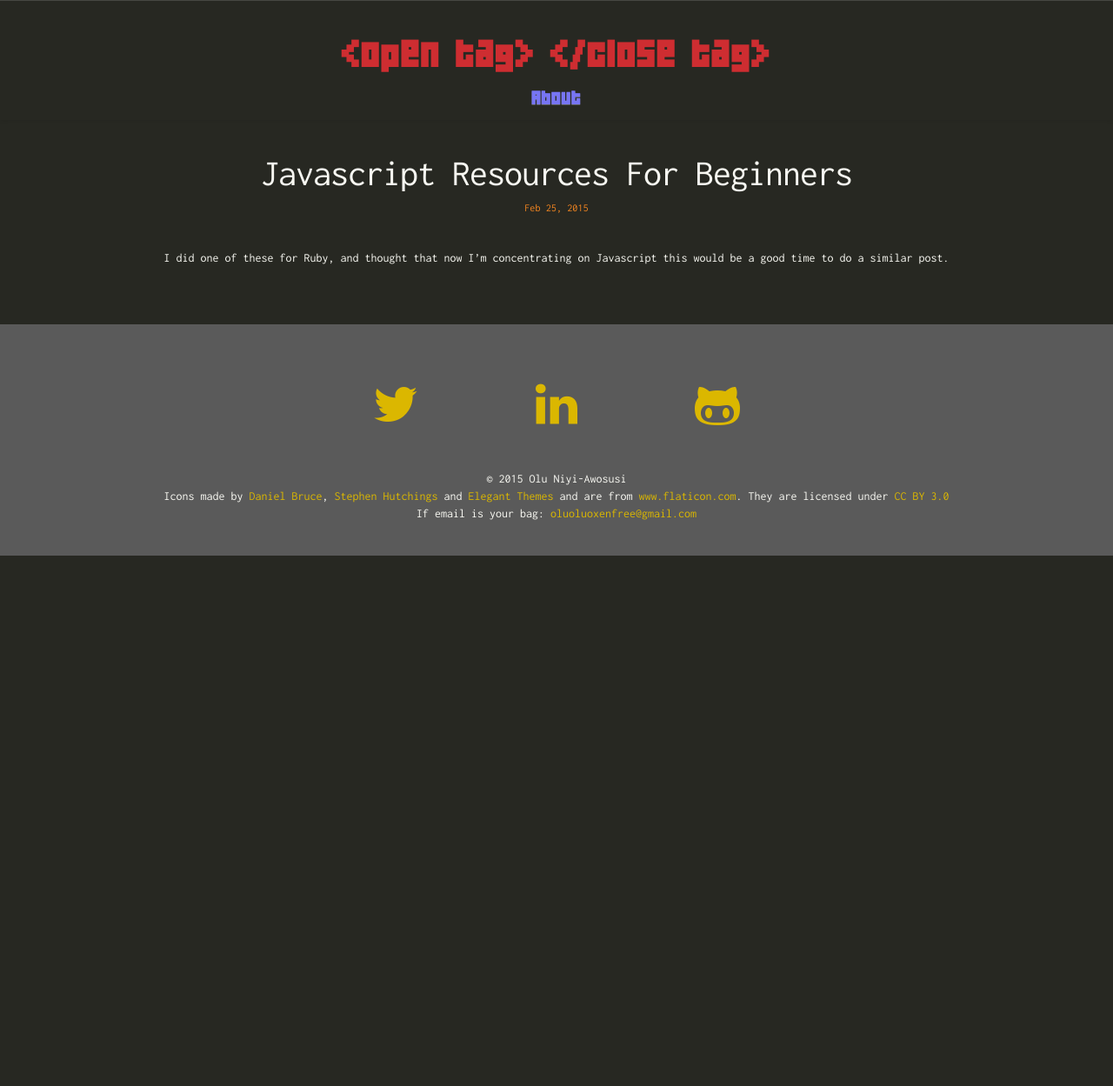
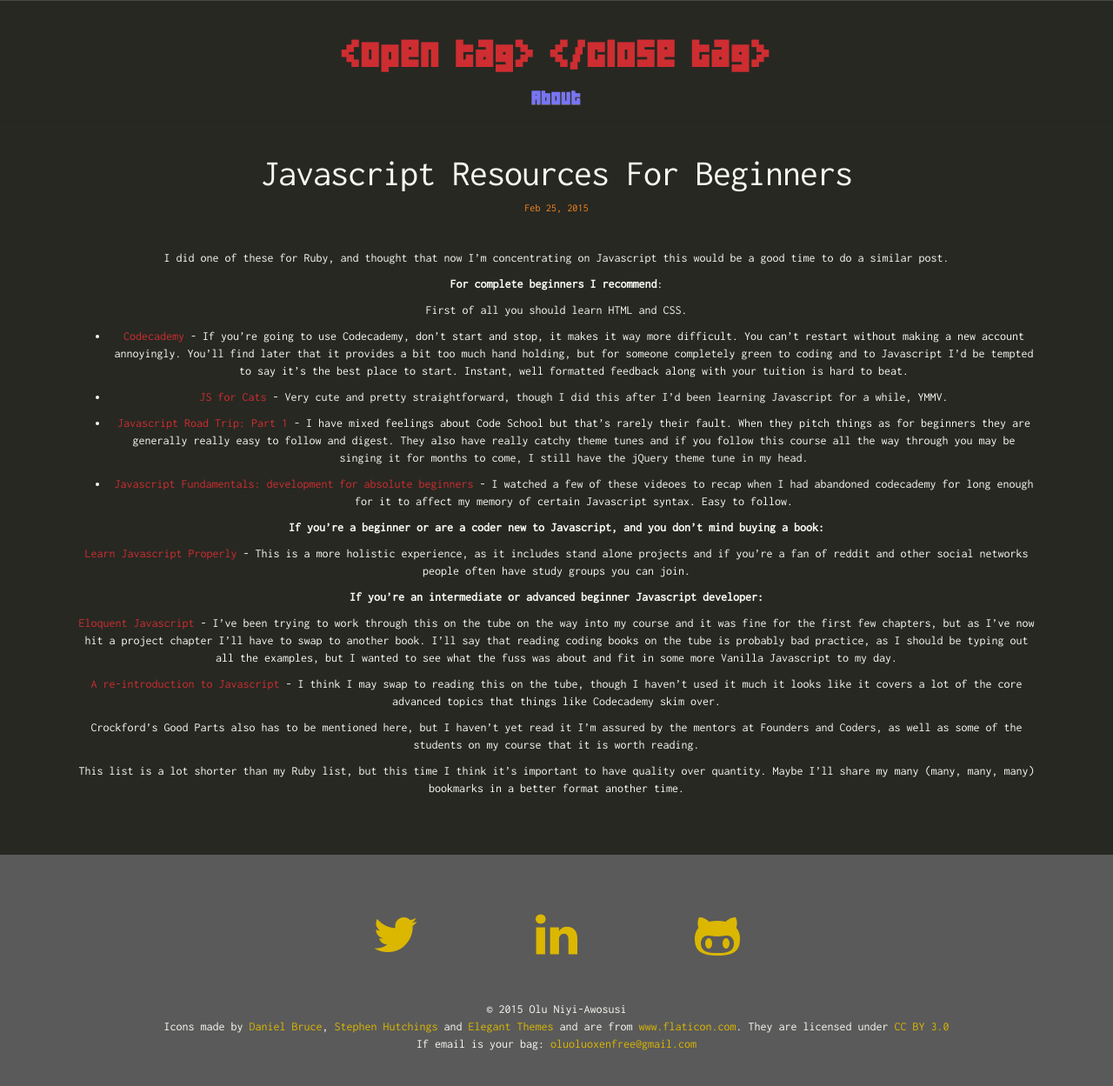
Before and after one commit to oluoluoxenfree/oluoluoxenfree.github.io, a Jekyll site: the page built from _posts/2015-02-25-javascript-resources-for-beginners.md, in a window 1280 px wide. Shown: the whole page at 87% size. Built offline with Jekyll 4.4.1, drawn with Linux system fonts in a browser that asks for light colours; nearby versions of some CDN libraries; comment, search, counter and statistics services are not loaded; before the commit the page ends 900 px from its top, so only the background shows below that.

Commit message:
new post after actually saving it

```diff
--- a/_posts/2015-02-25-javascript-resources-for-beginners.md
+++ b/_posts/2015-02-25-javascript-resources-for-beginners.md
@@ -3,3 +3,29 @@ layout: post
 ---
 
 I did one of these for Ruby, and thought that now I'm concentrating on Javascript this would be a good time to do a similar post.
+
+**For complete beginners I recommend**:
+
+First of all you should learn HTML and CSS.
+
+- [Codecademy](http://www.codecademy.com/en/tracks/javascript) - If you're going to use Codecademy, don't start and stop, it makes it way more difficult. You can't restart without making a new account annoyingly. You'll find later that it provides a bit too much hand holding, but for someone completely green to coding and to Javascript I'd be tempted to say it's the best place to start. Instant, well formatted feedback along with your tuition is hard to beat.
+
+- [JS for Cats](http://jsforcats.com/) - Very cute and pretty straightforward, though I did this after I'd been learning Javascript for a while, YMMV.
+
+- [Javascript Road Trip: Part 1](https://www.codeschool.com/courses/javascript-road-trip-part-1) - I have mixed feelings about Code School but that's rarely their fault. When they pitch things as for beginners they are generally really easy to follow and digest. They also have really catchy theme tunes and if you follow this course all the way through you may be singing it for months to come, I still have the jQuery theme tune in my head.
+
+- [Javascript Fundamentals: development for absolute beginners ](http://channel9.msdn.com/Series/JavaScript-Fundamentals-Development-for-Absolute-Beginners) - I watched a few of these videoes to recap when I had abandoned codecademy for long enough for it to affect my memory of certain Javascript syntax. Easy to follow.
+
+**If you're a beginner or are a coder new to Javascript, and you don't mind buying a book:**
+
+[Learn Javascript Properly](http://javascriptissexy.com/how-to-learn-javascript-properly/) - This is a more holistic experience, as it includes stand alone projects and if you're a fan of reddit and other social networks people often have study groups you can join.
+
+**If you're an intermediate or advanced beginner Javascript developer:**
+
+[Eloquent Javascript](http://eloquentjavascript.net/) - I've been trying to work through this on the tube on the way into my course and it was fine for the first few chapters, but as I've now hit a project chapter I'll have to swap to another book. I'll say that reading coding books on the tube is probably bad practice, as I should be typing out all the examples, but I wanted to see what the fuss was about and fit in some more Vanilla Javascript to my day.
+
+[A re-introduction to Javascript](https://developer.mozilla.org/en-US/docs/Web/JavaScript/A_re-introduction_to_JavaScript) - I think I may swap to reading this on the tube, though I haven't used it much it looks like it covers a lot of the core advanced topics that things like Codecademy skim over.
+
+Crockford's Good Parts also has to be mentioned here, but I haven't yet read it I'm assured by the mentors at Founders and Coders, as well as some of the students on my course that it is worth reading.
+
+This list is a lot shorter than my Ruby list, but this time I think it's important to have quality over quantity. Maybe I'll share my many (many, many, many) bookmarks in a better format another time.
```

------

#### WHAT THE TASK ASKS:
From the data above, copy each line that has the string "with".

#### EXERCISE RESULT:
Before and after one commit to oluoluoxenfree/oluoluoxenfree.github.io, a Jekyll site: the page built from _posts/2015-02-25-javascript-resources-for-beginners.md, in a window 1280 px wide. Shown: the whole page at 87% size. Built offline with Jekyll 4.4.1, drawn with Linux system fonts in a browser that asks for light colours; nearby versions of some CDN libraries; comment, search, counter and statistics services are not loaded; before the commit the page ends 900 px from its top, so only the background shows below that.
+- [Codecademy](http://www.codecademy.com/en/tracks/javascript) - If you're going to use Codecademy, don't start and stop, it makes it way more difficult. You can't restart without making a new account annoyingly. You'll find later that it provides a bit too much hand holding, but for someone completely green to coding and to Javascript I'd be tempted to say it's the best place to start. Instant, well formatted feedback along with your tuition is hard to beat.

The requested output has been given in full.